Items from a dataset
•••

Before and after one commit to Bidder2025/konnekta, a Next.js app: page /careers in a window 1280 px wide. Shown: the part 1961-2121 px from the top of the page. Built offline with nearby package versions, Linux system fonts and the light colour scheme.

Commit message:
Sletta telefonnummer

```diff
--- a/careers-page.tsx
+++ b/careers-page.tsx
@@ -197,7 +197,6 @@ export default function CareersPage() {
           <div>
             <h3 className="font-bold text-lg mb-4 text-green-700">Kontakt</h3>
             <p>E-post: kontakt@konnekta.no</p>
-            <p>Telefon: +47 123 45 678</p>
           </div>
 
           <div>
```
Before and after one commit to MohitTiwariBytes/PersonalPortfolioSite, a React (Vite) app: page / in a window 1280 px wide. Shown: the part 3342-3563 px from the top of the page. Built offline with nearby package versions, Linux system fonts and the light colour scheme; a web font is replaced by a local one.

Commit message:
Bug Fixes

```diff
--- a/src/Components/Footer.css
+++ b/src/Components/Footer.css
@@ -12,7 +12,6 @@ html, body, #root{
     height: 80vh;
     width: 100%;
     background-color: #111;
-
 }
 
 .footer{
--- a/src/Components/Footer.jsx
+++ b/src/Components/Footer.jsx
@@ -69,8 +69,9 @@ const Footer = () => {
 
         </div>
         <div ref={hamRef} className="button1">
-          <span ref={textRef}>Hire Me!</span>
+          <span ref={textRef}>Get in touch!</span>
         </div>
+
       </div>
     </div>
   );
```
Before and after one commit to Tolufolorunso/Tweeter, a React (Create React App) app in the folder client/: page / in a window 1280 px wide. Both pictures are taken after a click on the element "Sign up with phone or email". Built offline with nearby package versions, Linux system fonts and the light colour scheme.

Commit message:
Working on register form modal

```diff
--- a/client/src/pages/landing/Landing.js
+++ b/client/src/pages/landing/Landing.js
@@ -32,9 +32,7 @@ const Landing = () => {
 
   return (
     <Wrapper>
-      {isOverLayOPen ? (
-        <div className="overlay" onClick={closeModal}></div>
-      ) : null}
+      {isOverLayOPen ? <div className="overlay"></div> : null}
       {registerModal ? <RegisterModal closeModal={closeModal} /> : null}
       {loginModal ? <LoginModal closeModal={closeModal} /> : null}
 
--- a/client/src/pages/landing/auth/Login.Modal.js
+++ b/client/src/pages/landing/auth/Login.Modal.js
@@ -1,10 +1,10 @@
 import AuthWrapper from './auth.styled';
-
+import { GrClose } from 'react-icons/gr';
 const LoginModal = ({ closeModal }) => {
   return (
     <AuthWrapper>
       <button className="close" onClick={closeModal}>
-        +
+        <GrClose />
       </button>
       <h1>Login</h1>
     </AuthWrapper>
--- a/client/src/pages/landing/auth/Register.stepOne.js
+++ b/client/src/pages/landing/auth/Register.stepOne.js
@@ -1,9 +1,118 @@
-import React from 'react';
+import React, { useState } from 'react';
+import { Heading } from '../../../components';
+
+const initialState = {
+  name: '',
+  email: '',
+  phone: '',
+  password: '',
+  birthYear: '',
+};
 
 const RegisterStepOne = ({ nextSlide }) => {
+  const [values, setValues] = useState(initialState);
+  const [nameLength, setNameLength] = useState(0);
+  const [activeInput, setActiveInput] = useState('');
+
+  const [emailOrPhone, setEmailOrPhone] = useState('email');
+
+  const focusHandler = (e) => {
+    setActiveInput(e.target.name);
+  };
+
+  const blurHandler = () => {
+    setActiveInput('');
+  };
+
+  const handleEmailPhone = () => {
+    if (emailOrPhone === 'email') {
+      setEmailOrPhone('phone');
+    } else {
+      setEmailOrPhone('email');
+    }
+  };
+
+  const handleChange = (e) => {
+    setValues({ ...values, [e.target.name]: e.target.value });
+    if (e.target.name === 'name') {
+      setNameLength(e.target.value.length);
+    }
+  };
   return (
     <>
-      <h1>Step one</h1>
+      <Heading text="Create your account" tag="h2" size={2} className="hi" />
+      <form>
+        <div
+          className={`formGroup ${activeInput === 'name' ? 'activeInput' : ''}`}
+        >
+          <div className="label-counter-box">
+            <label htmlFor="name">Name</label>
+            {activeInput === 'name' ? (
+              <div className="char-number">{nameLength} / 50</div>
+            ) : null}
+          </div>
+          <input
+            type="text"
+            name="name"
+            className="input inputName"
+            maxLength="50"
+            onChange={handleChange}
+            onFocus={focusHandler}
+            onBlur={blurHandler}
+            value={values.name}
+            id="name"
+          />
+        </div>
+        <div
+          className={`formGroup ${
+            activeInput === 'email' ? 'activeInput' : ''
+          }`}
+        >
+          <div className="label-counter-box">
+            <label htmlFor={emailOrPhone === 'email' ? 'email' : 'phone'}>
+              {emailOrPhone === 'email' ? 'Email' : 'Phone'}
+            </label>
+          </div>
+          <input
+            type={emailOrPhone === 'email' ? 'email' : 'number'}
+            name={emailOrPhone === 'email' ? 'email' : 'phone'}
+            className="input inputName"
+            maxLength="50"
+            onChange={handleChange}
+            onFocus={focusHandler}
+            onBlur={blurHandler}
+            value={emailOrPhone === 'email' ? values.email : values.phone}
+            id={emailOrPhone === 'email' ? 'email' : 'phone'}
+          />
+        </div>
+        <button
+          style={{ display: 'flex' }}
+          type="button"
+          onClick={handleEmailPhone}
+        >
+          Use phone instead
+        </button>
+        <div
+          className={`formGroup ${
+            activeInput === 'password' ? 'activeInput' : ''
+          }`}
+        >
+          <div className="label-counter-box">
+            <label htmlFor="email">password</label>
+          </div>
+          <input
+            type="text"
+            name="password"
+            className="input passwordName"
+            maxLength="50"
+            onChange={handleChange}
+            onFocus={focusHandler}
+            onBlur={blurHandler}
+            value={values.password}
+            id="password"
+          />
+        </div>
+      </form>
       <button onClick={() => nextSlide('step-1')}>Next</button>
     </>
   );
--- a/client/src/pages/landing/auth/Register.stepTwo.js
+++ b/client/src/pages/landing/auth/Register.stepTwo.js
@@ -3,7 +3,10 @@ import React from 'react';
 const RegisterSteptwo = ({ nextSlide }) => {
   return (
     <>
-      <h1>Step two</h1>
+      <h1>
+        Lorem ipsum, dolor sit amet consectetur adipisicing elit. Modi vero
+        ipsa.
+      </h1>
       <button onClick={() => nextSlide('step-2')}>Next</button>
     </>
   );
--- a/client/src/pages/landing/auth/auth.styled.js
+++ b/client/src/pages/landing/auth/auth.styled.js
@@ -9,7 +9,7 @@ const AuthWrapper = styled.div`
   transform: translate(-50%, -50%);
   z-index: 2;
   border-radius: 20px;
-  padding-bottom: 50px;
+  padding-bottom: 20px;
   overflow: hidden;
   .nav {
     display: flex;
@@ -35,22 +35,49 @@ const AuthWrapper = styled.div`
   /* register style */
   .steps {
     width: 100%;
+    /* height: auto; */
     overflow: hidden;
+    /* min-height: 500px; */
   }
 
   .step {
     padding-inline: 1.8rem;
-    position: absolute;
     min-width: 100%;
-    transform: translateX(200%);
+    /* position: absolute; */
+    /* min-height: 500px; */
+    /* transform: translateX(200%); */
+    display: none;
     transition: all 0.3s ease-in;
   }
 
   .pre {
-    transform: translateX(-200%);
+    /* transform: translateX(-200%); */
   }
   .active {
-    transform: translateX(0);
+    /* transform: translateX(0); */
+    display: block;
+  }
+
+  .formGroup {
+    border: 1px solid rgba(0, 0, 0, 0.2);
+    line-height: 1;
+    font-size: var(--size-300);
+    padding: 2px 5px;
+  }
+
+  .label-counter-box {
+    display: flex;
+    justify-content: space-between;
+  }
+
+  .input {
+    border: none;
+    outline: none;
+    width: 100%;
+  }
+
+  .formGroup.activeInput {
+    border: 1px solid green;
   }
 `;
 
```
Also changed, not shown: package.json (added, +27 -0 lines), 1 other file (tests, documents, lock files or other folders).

•••

What needs to be done. Make a copy of each line in the records that has the word "translateX".

Result of the exercise.
-    transform: translateX(200%);
+    /* transform: translateX(200%); */
-    transform: translateX(-200%);
+    /* transform: translateX(-200%); */
-    transform: translateX(0);
+    /* transform: translateX(0); */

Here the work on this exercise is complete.